If you want to claim that your configuration automation tool can scale up for the biggest possible scenarios, it helps to be able to claim Facebook as a customer. And that’s what Opscode is doing with the release of the latest version of Chef. Very few companies — Google, Amazon and a few others — can claim the kind of data center scale that Facebook harnesses.
Opscode says it beat rivals CFEngine and Puppet Labs (see disclosure) in a bake-off to become Facebook’s configuration tool of choice and that Facebook, which was a CFEngine shop, actually helped it test out the new version of Private Chef over the last few months.
Playing up the Facebook angle
In a Chef press release, Facebook production engineer Phil Dibowitz is quoted saying: “Opscode Private Chef provided an automation solution flexible enough to bend to our scale dynamics without requiring us to change our workflow.”
Opscode execs would not comment on the actual size of the Facebook test bed — but called it “Carl Sagan-sized big.”
Having Facebook as its big, cool customer/friend also helps Opscode counter the fact that Puppet Labs’ big cool customer/friend is Google. (Google Ventures also invested in Puppet).
“The biggest thing for this release [of Chef] was to get to scale..and a lot of what we did in this release for Facebook was stuff we were planning to do ourselves anyway, Facebook just gave us a huge test bed,” Opscode CTO Christopher Brown said in an interview. For this project, Opscode rebuilt much of its basic stack in a new language and moved its core database from CouchDB for PostgreSQL.

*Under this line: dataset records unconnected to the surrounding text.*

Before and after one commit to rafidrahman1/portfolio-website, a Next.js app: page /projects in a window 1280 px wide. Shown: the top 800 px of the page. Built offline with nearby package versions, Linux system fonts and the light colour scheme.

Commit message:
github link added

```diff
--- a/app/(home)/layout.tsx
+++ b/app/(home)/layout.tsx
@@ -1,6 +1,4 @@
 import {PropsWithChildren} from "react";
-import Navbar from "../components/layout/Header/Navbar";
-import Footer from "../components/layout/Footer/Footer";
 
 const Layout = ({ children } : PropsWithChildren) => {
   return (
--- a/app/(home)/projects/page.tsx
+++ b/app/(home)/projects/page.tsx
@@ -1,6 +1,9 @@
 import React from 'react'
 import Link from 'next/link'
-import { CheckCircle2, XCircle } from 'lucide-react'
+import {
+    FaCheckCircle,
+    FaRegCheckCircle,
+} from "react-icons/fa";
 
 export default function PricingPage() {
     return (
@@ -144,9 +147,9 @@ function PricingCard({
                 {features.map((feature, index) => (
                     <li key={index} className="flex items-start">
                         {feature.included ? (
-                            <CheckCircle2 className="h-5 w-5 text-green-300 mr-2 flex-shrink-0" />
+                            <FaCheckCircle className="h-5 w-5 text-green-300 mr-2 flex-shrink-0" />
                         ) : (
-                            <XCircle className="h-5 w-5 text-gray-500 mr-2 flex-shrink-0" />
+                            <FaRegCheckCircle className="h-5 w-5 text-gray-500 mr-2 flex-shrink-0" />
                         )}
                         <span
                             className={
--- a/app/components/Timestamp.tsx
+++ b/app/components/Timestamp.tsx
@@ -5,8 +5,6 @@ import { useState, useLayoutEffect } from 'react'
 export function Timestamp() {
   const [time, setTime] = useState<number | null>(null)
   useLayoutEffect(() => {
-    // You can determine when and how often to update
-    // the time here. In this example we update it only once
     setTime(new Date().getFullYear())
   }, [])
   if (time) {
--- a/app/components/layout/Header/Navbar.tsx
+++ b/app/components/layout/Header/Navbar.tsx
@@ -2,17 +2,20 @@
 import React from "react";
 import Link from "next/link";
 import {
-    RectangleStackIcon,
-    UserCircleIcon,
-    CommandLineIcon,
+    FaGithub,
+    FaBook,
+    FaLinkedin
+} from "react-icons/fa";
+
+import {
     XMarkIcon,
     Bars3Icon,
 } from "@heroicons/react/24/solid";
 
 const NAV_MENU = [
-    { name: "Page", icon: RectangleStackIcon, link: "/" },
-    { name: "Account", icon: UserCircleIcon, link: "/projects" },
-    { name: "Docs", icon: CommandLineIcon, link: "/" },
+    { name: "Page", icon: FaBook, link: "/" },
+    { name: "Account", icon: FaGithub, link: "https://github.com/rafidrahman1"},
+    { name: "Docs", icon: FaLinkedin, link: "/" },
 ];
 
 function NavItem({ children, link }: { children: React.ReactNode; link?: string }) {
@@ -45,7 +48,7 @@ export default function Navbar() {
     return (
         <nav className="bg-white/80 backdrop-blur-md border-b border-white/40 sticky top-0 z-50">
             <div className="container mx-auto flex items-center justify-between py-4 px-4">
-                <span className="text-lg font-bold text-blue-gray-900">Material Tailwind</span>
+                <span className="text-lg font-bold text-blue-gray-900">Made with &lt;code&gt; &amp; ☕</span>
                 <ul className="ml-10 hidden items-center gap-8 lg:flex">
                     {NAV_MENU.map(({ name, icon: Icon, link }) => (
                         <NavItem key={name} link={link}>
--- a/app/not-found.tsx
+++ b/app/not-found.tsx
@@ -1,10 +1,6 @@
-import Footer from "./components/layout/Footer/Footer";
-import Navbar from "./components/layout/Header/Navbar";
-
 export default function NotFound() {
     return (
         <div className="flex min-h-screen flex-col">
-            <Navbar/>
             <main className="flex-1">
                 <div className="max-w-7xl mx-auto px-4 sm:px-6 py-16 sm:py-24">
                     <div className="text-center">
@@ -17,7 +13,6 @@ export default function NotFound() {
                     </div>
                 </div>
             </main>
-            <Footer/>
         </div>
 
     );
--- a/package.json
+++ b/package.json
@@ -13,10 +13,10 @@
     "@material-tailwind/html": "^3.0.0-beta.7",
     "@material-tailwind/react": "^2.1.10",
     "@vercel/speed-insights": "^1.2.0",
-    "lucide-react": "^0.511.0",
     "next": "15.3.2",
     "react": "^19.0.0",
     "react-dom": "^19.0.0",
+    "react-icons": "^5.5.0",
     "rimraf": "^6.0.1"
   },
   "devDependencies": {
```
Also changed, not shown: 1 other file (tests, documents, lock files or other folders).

“We realized the way we built our original server with Ruby and our older stack wasn’t giving us the concurrency and scale we wanted so we rewrote it in Erlang and went from NoSQL to, believe it or not, a relational database,” said Jay Wampold, VP of marketing for Opscode. Opscode’s rather symmetrical workload is actually better suited to what relational databases do. Because Chef typically does as many writes and its schema are not all that deep and complex, a relational database is well suited to the job, he said.

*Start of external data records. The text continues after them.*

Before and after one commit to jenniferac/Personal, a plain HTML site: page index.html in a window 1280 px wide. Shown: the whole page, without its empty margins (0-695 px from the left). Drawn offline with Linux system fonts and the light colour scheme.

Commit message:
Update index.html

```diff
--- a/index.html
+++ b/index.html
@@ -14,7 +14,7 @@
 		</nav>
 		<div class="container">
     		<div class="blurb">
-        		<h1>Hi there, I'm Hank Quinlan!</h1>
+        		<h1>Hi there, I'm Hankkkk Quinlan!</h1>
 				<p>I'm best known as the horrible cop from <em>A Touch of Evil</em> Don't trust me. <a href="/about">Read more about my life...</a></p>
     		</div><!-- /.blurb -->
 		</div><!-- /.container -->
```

CFEngine, Puppet and Chef are all used by developers and systems admins to automate provisioning and change management for massive scale-out cloud computing environments. Their use is critical to the DevOps movement in which software developers and operations people work together to make sure software projects meet business goals.
One code base, three routes to market
The three flavors of Chef all build off the same foundation: Private Chef runs in-house behind the firewall; Hosted Chef is a hosted managed service offering; and open-source Chef is a free download. But with the new Chef 11 code base, Opscode is changing up its sales and support models. First, Private Chef, which used to be offered as a perpetual license, will now be available by subscription and cost $6 per node per month — the same pricing as Hosted Chef. Second, the company now will offer two paid support options for the open-source version of Chef for customers updating to the new Chef 11-based version. Price for a standard support subscription will be $3 per node per month; premium is $3.75 per node per month.
Opscode also announced a slew of new channel partners including CDW, Ingram Micro, SoftChoice and ISVs Autodesk and Collabnet, with an eye of pushing Chef more broadly to market.
Last March, when the company announced a Series C round of $19.5 million, Opscode launched what it called a broad push to entrench its tools in enterprise accounts. In that attempt, its new Facebook-endorsed scale could be a help with the largest of potential customers.
Disclosure: Puppet Labs is backed by True Ventures, a venture capital firm that is an investor in the parent company of this blog, Giga Omni Media. Om Malik, founder of Giga Omni Media, is also a venture partner at True.